■ What to produce: Find the lines below that include the word "shown" and state how many there are, adding nothing.

Provided records section start

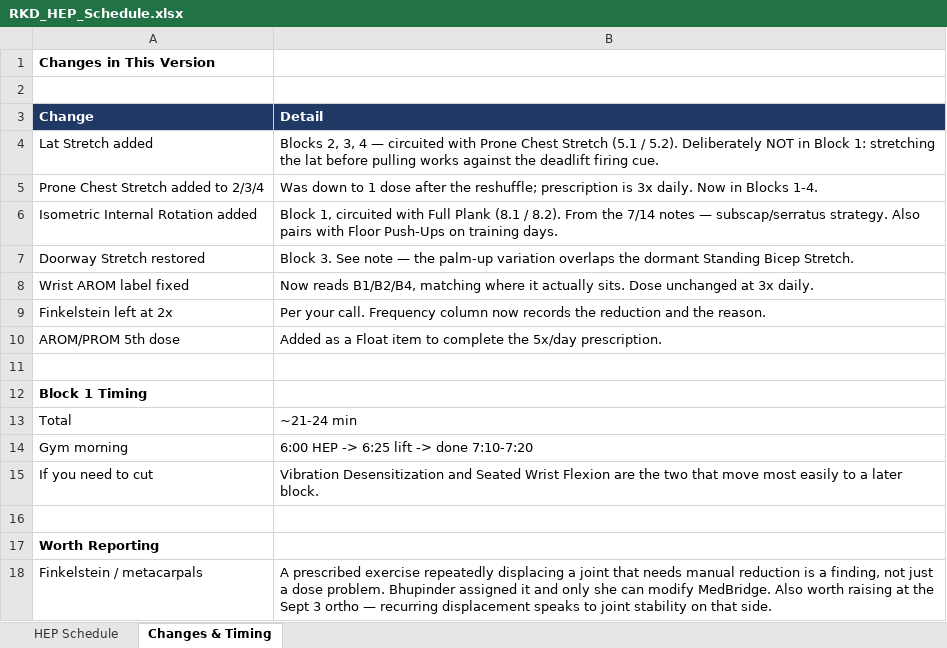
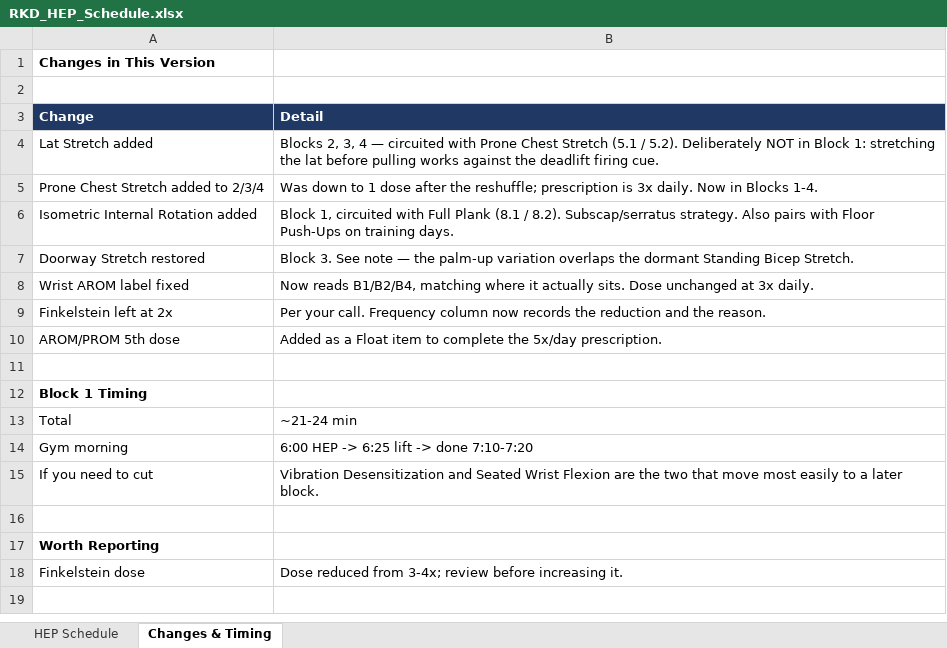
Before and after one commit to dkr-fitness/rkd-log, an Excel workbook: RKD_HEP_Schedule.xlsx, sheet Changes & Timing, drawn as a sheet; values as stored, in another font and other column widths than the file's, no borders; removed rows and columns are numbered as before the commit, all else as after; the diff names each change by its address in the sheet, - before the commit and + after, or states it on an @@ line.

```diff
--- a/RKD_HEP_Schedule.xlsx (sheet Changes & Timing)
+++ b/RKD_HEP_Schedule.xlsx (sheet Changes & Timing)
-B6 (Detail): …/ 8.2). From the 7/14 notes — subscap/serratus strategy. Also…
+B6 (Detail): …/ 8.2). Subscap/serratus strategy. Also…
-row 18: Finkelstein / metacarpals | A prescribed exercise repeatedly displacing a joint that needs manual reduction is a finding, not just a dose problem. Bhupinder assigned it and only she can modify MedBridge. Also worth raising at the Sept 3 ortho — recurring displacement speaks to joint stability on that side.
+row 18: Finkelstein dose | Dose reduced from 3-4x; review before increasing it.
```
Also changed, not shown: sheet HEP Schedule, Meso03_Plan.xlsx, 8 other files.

Provided records section end
Provided records section start

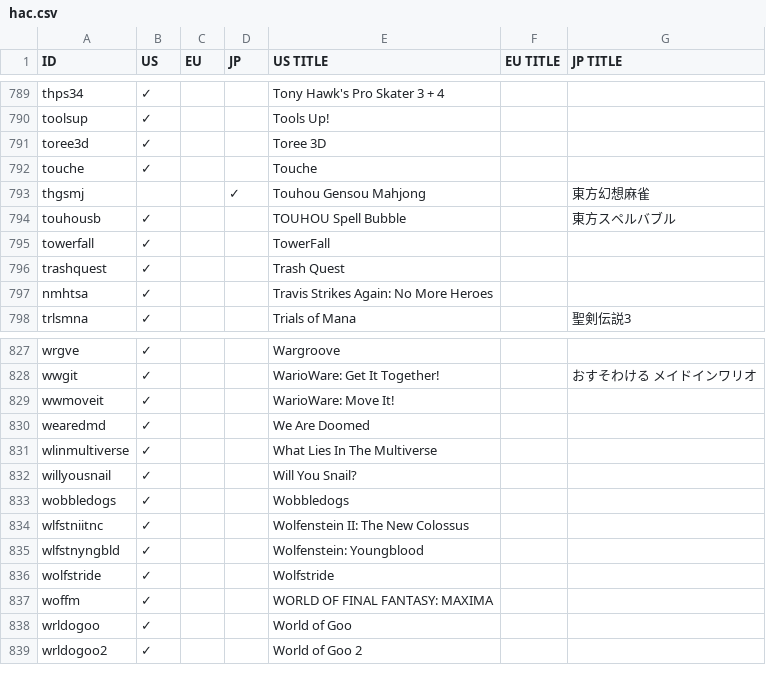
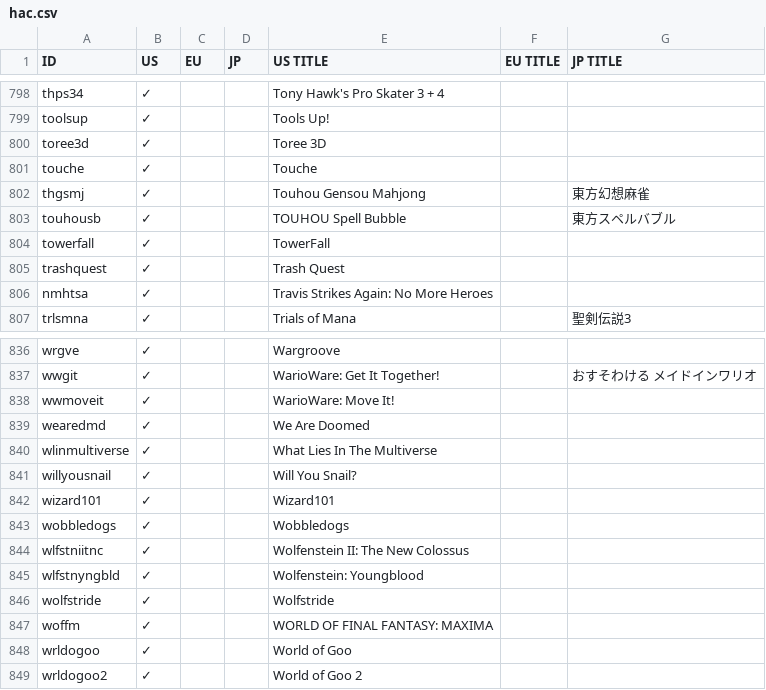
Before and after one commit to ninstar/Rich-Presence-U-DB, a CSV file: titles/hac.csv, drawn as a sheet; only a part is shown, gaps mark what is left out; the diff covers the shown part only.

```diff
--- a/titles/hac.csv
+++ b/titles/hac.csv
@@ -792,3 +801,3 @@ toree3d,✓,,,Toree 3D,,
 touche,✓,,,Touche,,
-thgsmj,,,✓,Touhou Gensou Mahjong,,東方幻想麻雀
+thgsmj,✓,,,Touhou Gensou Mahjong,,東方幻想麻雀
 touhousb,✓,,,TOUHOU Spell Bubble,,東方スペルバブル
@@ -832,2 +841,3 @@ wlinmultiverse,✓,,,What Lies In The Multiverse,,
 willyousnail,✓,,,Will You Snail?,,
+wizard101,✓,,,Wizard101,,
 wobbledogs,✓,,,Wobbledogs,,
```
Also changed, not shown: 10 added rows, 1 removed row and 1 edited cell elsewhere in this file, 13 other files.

Provided records section end
Provided records section start

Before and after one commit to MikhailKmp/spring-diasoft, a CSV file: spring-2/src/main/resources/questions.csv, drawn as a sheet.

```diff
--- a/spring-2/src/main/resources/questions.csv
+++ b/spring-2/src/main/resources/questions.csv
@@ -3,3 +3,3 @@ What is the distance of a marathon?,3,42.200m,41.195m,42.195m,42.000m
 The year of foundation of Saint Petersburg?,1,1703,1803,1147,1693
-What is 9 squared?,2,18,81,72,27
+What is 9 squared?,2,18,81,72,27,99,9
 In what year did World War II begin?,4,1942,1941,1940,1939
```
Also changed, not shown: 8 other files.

Provided records section end

■ Response to the task: 4